§ **WORK REQUEST**
Report back every line below that carries the word "import".

§ **RECORDS SUPPLIED**

_ _ _ _ _

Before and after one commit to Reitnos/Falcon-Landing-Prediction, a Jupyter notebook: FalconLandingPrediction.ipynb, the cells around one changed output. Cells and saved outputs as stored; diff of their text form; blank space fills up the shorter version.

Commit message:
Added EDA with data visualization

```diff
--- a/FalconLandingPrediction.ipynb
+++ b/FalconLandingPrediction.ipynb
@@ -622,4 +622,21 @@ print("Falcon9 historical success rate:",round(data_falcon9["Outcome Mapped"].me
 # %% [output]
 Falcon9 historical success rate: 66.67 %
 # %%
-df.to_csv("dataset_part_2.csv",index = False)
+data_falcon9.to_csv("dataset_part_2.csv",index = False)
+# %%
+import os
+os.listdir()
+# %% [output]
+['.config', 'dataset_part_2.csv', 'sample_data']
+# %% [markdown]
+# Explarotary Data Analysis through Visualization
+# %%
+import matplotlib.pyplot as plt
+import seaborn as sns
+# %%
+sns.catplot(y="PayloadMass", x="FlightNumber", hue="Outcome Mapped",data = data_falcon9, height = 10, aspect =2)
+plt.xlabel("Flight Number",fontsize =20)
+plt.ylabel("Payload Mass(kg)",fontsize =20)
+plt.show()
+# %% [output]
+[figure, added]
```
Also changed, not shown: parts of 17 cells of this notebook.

_ _ _ _ _

§ **WRITTEN REPLY**
+import os
+import matplotlib.pyplot as plt
+import seaborn as sns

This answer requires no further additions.